The Surprising Pleasure of Ageing

Who would have thought that one of the benefits of getting older is actually enjoying life more? Why is it we get happier as we age? We live in a society apparently programmed to appreciate youth, we use the term: “The optimism of youth” and, in youth, the future seems to stretch out eternally, with nothing but possibilities and hopes on the horizon. 

Looking at it that way, it would seem people should get sadder as they get older. 

And yet, according to a recent survey by the Georgia Institute of Technology, involving 20 young adults in their early 20s and a similar number of adults in their 60s and 70s, quite the reverse is happening. 

The study, which put volunteers into an MRI scanner and used eye-tracking experiments to monitor reactions to a series of pictures, found the brains of young millennials tended towards “hyper-vigilance”. That meant the young people were always on the lookout for threats and things going wrong and were permanently on high alert.

In contrast, the older people, while recognising the danger, seemed to be able to manage and control the “high-alert” function of their brain. 

What happens, says head researcher Brittany Corbett, is that, instead of the brain in an older person being overwhelmed by whatever threat it perceives, it can block out a fearful reaction that would set down a bad memory “template” and create instead a “positivity effect”. 

It seems that while older adults may indeed perceive a threat, they are able to assess its importance – or not – and put it to one side.

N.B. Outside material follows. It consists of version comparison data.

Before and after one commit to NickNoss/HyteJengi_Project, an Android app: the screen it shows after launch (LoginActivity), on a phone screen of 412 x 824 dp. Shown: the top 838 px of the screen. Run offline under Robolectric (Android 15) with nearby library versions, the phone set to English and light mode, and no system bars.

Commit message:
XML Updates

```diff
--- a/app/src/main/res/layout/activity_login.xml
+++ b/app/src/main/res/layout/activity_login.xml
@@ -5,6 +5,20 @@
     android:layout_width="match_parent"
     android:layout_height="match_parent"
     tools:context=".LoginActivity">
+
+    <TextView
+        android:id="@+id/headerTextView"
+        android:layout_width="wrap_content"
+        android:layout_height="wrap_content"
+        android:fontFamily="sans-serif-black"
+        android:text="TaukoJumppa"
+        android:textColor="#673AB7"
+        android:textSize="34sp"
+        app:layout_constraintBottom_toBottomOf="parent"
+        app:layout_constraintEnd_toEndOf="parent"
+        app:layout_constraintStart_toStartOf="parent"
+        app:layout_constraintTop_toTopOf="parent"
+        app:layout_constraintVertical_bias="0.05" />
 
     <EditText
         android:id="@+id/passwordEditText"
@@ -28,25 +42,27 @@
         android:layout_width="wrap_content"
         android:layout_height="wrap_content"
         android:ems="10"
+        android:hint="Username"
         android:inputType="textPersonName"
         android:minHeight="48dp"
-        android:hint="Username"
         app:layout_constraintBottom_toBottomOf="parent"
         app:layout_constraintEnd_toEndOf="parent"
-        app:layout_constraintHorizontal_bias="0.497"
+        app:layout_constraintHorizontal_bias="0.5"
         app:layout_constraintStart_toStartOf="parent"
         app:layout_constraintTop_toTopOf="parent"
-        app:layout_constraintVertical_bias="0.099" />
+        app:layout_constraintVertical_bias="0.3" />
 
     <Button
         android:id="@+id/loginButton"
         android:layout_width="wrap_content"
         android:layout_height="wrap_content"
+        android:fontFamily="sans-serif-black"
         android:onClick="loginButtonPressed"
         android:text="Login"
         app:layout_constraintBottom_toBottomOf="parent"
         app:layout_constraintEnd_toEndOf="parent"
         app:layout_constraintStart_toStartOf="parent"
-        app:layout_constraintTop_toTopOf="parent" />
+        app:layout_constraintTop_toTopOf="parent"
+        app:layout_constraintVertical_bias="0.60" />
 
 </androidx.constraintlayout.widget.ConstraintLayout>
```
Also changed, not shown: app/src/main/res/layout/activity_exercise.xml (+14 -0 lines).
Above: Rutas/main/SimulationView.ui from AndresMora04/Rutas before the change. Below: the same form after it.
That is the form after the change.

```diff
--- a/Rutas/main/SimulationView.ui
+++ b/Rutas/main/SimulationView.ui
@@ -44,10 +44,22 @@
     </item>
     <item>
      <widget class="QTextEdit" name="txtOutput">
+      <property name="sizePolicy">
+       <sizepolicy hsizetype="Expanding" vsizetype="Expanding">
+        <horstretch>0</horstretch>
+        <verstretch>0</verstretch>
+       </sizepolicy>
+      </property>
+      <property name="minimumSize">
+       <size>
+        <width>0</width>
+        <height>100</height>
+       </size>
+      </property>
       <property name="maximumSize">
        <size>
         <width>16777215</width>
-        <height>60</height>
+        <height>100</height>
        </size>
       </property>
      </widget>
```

In other words, they worry less about what may happen. 

Ms Corbett told The Times newspaper: “As we age, we try to have better overall wellbeing and protect our emotional health. Older adults who focus more on negativity avoidance seemingly live happier lives, have better health and longevity.”

Ms Corbett suggested the results made sense from an evolutionary perspective. 

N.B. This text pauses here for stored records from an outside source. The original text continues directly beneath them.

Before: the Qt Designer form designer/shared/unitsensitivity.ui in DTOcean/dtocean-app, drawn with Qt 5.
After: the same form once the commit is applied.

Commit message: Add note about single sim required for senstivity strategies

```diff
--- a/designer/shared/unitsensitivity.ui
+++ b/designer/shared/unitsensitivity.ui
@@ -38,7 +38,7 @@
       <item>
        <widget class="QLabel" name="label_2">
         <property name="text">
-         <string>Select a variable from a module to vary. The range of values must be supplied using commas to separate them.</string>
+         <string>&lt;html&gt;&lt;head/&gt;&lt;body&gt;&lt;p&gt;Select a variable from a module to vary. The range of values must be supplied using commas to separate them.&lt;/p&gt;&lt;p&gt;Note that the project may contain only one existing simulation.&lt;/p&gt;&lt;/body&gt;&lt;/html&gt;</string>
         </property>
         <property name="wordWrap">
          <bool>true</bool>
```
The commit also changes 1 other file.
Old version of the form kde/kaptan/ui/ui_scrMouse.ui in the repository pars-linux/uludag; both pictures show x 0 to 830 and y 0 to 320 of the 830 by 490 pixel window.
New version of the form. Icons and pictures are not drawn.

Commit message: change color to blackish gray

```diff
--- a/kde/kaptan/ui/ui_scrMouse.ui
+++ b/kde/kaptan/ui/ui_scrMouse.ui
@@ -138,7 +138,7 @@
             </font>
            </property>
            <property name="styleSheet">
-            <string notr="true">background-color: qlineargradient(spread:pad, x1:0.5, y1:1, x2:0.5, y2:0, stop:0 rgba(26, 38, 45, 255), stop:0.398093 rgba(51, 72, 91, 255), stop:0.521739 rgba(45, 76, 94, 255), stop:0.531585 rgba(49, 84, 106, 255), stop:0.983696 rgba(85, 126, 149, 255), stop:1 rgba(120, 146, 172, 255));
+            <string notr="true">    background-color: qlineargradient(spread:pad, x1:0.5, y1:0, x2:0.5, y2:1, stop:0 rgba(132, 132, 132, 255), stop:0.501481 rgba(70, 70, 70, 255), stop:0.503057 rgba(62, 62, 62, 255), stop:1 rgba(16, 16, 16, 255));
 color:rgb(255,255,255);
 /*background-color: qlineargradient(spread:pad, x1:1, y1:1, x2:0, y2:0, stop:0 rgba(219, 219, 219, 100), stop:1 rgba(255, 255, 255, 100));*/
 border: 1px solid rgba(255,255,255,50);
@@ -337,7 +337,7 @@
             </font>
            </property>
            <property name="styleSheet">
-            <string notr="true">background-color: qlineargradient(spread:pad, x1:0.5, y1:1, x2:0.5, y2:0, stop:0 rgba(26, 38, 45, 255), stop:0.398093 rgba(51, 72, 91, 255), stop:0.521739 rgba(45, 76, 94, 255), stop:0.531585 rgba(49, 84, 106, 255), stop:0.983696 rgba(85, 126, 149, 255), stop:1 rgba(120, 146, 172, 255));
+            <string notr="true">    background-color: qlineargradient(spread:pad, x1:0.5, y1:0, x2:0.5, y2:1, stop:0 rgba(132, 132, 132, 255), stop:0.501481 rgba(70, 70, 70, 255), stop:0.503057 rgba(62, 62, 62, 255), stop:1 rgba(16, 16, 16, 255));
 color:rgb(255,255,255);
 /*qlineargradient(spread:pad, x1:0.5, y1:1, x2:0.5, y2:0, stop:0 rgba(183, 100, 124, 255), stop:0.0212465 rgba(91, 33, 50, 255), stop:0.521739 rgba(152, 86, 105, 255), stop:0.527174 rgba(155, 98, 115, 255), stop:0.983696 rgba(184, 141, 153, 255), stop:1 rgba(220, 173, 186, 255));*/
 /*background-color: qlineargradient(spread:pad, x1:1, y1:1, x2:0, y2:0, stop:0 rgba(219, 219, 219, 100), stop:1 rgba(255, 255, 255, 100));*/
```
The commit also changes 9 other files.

“As one’s perceived time left in life grows shorter future-orientated goals such as information seeking grow less important.

“Instead present-orientated goals such as living a happy life and having a good well-being are prioritised.” 

Dr Robin Lawrence, founder and consultant psychiatrist at 96 Harley Street, offers his view. 

“I am not sure if we can say that this is a consequence of growing older or a difference between the generations. 

“If the former, it is to be welcomed and supports the anecdotal impression that resilience increases with age.  There is also evidence that personality disorders (particularly Borderline Personality Disorder) get better with age and that fits with the former theory. 

“If it is a generational thing – the older generation have always had a greater capacity to ward off unhappiness – then the future looks bleak and must result in a continued increase in demands for psychiatric and psychological services.”

In our current turbulent times, it could be argued there are good, practical reasons for young people to be feeling deeply concerned about the stress they have to manage. Worries about student debt, career paths, mortgage or rental affordability and relationships are real and  immediate concerns.  

One way to help train young brains to identify and contain what must be an instinctive survival fear might be to encourage the here-and-now benefits of the ancient art of mindfulness. 

Written by Lulu Sinclair